## [Problem to solve]
Below are the lines to check; count those holding the string "index" and give only the number.

((

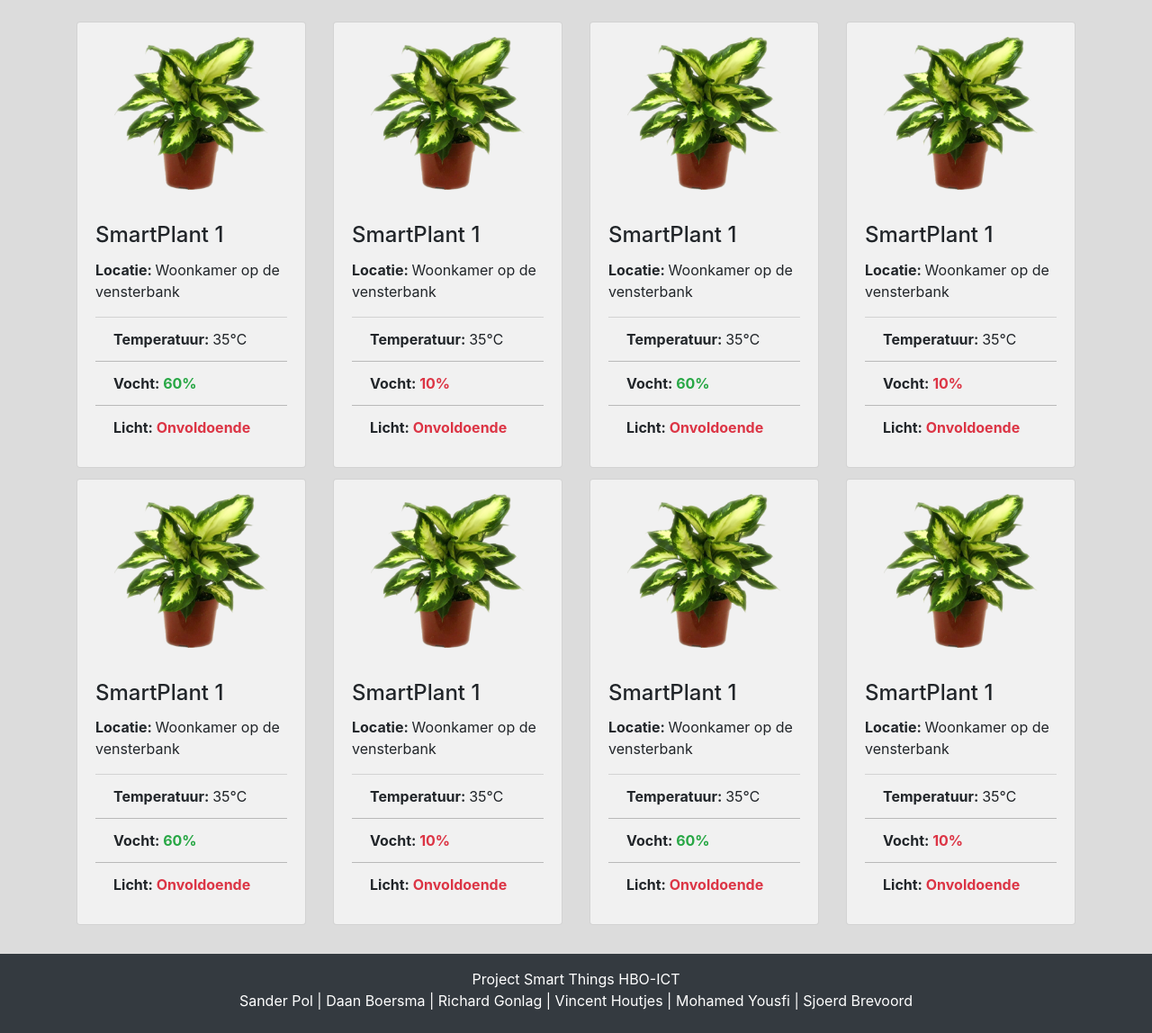
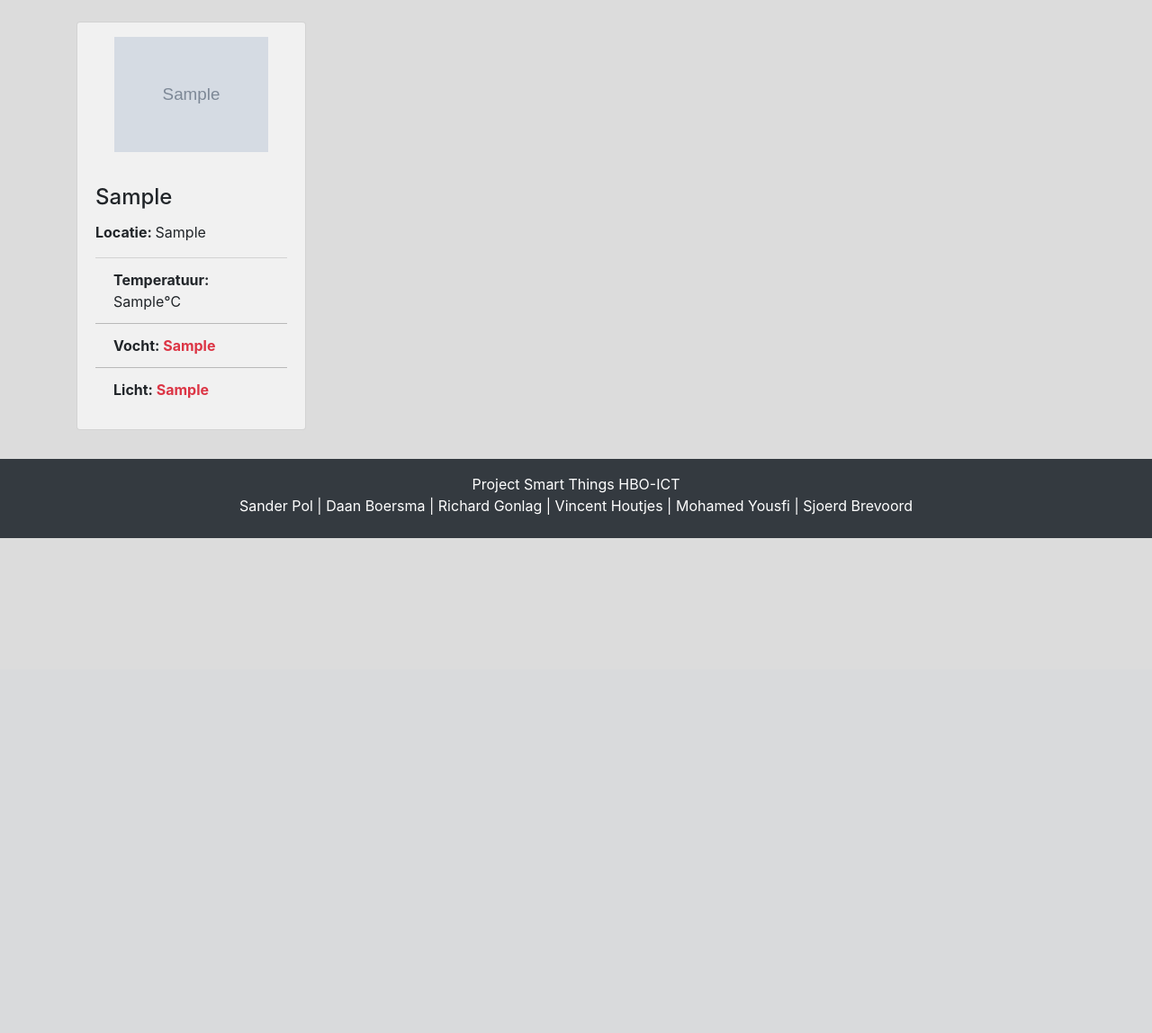
Before and after one commit to r8420/1st-KBS-project--Smartplant, a PHP site: page / in a window 1280 px wide. Shown: the part 56-1204 px from the top of the page at 90% size. After the commit the page ends 654 px from the top, so only its background shows below. Run offline with PHP 8.4, Linux system fonts and the light colour scheme; tables that the repository leaves empty or names only in its code hold one stand-in row (values such as "Sample post"); grey boxes marked "Sample" are stand-in pictures.

Commit message:
aanpassing

```diff
--- a/website/inc/config.php
+++ b/website/inc/config.php
@@ -1,13 +1,13 @@
 <?php
 $servername = "localhost";
+$dbname = "smartplant";
 $username = "root";
 $password = "";
 
 
-$conn = new mysqli($servername, $username, $password);
+$conn = new mysqli($servername, $username, $password, $dbname);
 
 if ($conn->connect_error) {
     die("Connection failed: " . $conn->connect_error);
 }
-echo "Connected successfully";
 ?>
--- a/website/index.php
+++ b/website/index.php
@@ -1,137 +1,53 @@
 <?php
 include('inc/header.php');
+include('inc/config.php');
+
+$alert = "";
+
+$sql = "SELECT id, plantNaam, locatie, temperatuur, vocht, licht, foto FROM plant WHERE 1";
+$result = mysqli_query($conn, $sql);
+
+
 ?>
     <div class="container">
         <div class="row mt-4">
-            <div class="col">
+        <?php if (mysqli_num_rows($result) > 0) {
+    while($row = mysqli_fetch_assoc($result)){
+?>
+            <div class="col-3">
               <div class="card mb-2 bg-white-transparent d-flex align-items-center">
-                <img class="card-img-top p-3 text-center" src="img/plant.png" alt="Card image cap" style="width: 80%; height: 80%;">
+                <img class="card-img-top p-3 text-center" src="img/<?php echo $row['foto']; ?>" alt="Card image cap" style="width: 80%; height: 80%;">
                 <div class="card-body">
-                  <h4 class="card-title"><a>SmartPlant 1</a></h4>
-                  <p class="card-text"><b>Locatie: </b>Woonkamer op de vensterbank</p>
+                  <h4 class="card-title"><a><?php echo $row['plantNaam'] ?></a></h4>
+                  <p class="card-text"><b>Locatie: </b><?php echo $row['locatie']; ?></p>
                   <ul class="list-group list-group-flush ">
-                    <li class="list-group-item bg-white-transparent-0"><b>Temperatuur: </b> 35&#x2103;</li>
-                    <li class="list-group-item bg-white-transparent-0"><b>Vocht: <span class="text-success">60%</span></b></li>
-                    <li class="list-group-item bg-white-transparent-0"><b>Licht: <span class="text-danger">Onvoldoende</span></b></li>
+                    <li class="list-group-item bg-white-transparent-0"><b>Temperatuur: </b> <?php echo $row['temperatuur']; ?>&#x2103;</li>
+                    <li class="list-group-item bg-white-transparent-0"><b>Vocht:
+                      <span class="
+                      <?php if ($row['vocht'] === "Voldoende"){
+                        echo "text-success";
+                      } else {
+                        echo "text-danger";
+                      } ?>">
+                        <?php echo $row['vocht']; ?></span></b></li>
+                    <li class="list-group-item bg-white-transparent-0"><b>Licht:
+                      <span class="
+                      <?php if ($row['licht'] === "Voldoende"){
+                        echo "text-success";
+                      } else {
+                        echo "text-danger";
+                      } ?>
+                      "><?php echo $row['licht']; ?></span></b></li>
                   </ul>
                 </div>
               </div>
             </div>
 
-            <div class="col">
-              <div class="card mb-2 bg-white-transparent d-flex align-items-center">
-                <img class="card-img-top p-3 text-center" src="img/plant.png" alt="Card image cap" style="width: 80%; height: 80%;">
-                <div class="card-body">
-                  <h4 class="card-title"><a>SmartPlant 1</a></h4>
-                  <p class="card-text"><b>Locatie: </b>Woonkamer op de vensterbank</p>
-                  <ul class="list-group list-group-flush ">
-                    <li class="list-group-item bg-white-transparent-0"><b>Temperatuur: </b> 35&#x2103;</li>
-                    <li class="list-group-item bg-white-transparent-0"><b>Vocht: <span class="text-danger">10%</span></b></li>
-                    <li class="list-group-item bg-white-transparent-0"><b>Licht: <span class="text-danger">Onvoldoende</span></b></li>
-                  </ul>
-                </div>
-              </div>
-            </div>
-
-            <div class="col">
-              <div class="card mb-2 bg-white-transparent d-flex align-items-center">
-                <img class="card-img-top p-3 text-center" src="img/plant.png" alt="Card image cap" style="width: 80%; height: 80%;">
-                <div class="card-body">
-                  <h4 class="card-title"><a>SmartPlant 1</a></h4>
-                  <p class="card-text"><b>Locatie: </b>Woonkamer op de vensterbank</p>
-                  <ul class="list-group list-group-flush ">
-                    <li class="list-group-item bg-white-transparent-0"><b>Temperatuur: </b> 35&#x2103;</li>
-                    <li class="list-group-item bg-white-transparent-0"><b>Vocht: <span class="text-success">60%</span></b></li>
-                    <li class="list-group-item bg-white-transparent-0"><b>Licht: <span class="text-danger">Onvoldoende</span></b></li>
-                  </ul>
-                </div>
-              </div>
-            </div>
-
-            <div class="col">
-              <div class="card mb-2 bg-white-transparent d-flex align-items-center">
-                <img class="card-img-top p-3 text-center" src="img/plant.png" alt="Card image cap" style="width: 80%; height: 80%;">
-                <div class="card-body">
-                  <h4 class="card-title"><a>SmartPlant 1</a></h4>
-                  <p class="card-text"><b>Locatie: </b>Woonkamer op de vensterbank</p>
-                  <ul class="list-group list-group-flush ">
-                    <li class="list-group-item bg-white-transparent-0"><b>Temperatuur: </b> 35&#x2103;</li>
-                    <li class="list-group-item bg-white-transparent-0"><b>Vocht: <span class="text-danger">10%</span></b></li>
-                    <li class="list-group-item bg-white-transparent-0"><b>Licht: <span class="text-danger">Onvoldoende</span></b></li>
-                  </ul>
-                </div>
-              </div>
-            </div>
-
-        </div>
-
-        <div class="row mt-1">
-            <div class="col">
-              <div class="card mb-2 bg-white-transparent d-flex align-items-center">
-                <img class="card-img-top p-3 text-center" src="img/plant.png" alt="Card image cap" style="width: 80%; height: 80%;">
-                <div class="card-body">
-                  <h4 class="card-title"><a>SmartPlant 1</a></h4>
-                  <p class="card-text"><b>Locatie: </b>Woonkamer op de vensterbank</p>
-                  <ul class="list-group list-group-flush ">
-                    <li class="list-group-item bg-white-transparent-0"><b>Temperatuur: </b> 35&#x2103;</li>
-                    <li class="list-group-item bg-white-transparent-0"><b>Vocht: <span class="text-success">60%</span></b></li>
-                    <li class="list-group-item bg-white-transparent-0"><b>Licht: <span class="text-danger">Onvoldoende</span></b></li>
-                  </ul>
-                </div>
-              </div>
-            </div>
-
-            <div class="col">
-              <div class="card mb-2 bg-white-transparent d-flex align-items-center">
-                <img class="card-img-top p-3 text-center" src="img/plant.png" alt="Card image cap" style="width: 80%; height: 80%;">
-                <div class="card-body">
-                  <h4 class="card-title"><a>SmartPlant 1</a></h4>
-                  <p class="card-text"><b>Locatie: </b>Woonkamer op de vensterbank</p>
-                  <ul class="list-group list-group-flush ">
-                    <li class="list-group-item bg-white-transparent-0"><b>Temperatuur: </b> 35&#x2103;</li>
-                    <li class="list-group-item bg-white-transparent-0"><b>Vocht: <span class="text-danger">10%</span></b></li>
-                    <li class="list-group-item bg-white-transparent-0"><b>Licht: <span class="text-danger">Onvoldoende</span></b></li>
-                  </ul>
-                </div>
-              </div>
-            </div>
-
-            <div class="col">
-              <div class="card mb-2 bg-white-transparent d-flex align-items-center">
-                <img class="card-img-top p-3 text-center" src="img/plant.png" alt="Card image cap" style="width: 80%; height: 80%;">
-                <div class="card-body">
-                  <h4 class="card-title"><a>SmartPlant 1</a></h4>
-                  <p class="card-text"><b>Locatie: </b>Woonkamer op de vensterbank</p>
-                  <ul class="list-group list-group-flush ">
-                    <li class="list-group-item bg-white-transparent-0"><b>Temperatuur: </b> 35&#x2103;</li>
-                    <li class="list-group-item bg-white-transparent-0"><b>Vocht: <span class="text-success">60%</span></b></li>
-                    <li class="list-group-item bg-white-transparent-0"><b>Licht: <span class="text-danger">Onvoldoende</span></b></li>
-                  </ul>
-                </div>
-              </div>
-            </div>
-
-            <div class="col">
-              <div class="card mb-2 bg-white-transparent d-flex align-items-center">
-                <img class="card-img-top p-3 text-center" src="img/plant.png" alt="Card image cap" style="width: 80%; height: 80%;">
-                <div class="card-body">
-                  <h4 class="card-title"><a>SmartPlant 1</a></h4>
-                  <p class="card-text"><b>Locatie: </b>Woonkamer op de vensterbank</p>
-                  <ul class="list-group list-group-flush ">
-                    <li class="list-group-item bg-white-transparent-0"><b>Temperatuur: </b> 35&#x2103;</li>
-                    <li class="list-group-item bg-white-transparent-0"><b>Vocht: <span class="text-danger">10%</span></b></li>
-                    <li class="list-group-item bg-white-transparent-0"><b>Licht: <span class="text-danger">Onvoldoende</span></b></li>
-                  </ul>
-                </div>
-              </div>
-            </div>
-
-        </div>
-
-
-
-
+            <?php  }
+}
+?>
     </div>
+</div>
 <?php
 include('inc/footer.php');
 ?>
```
Also changed, not shown: website/inc/show_data.php (added, +19 -0 lines), website/img/wietplant.jpg (added).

))

## [Answer area]
2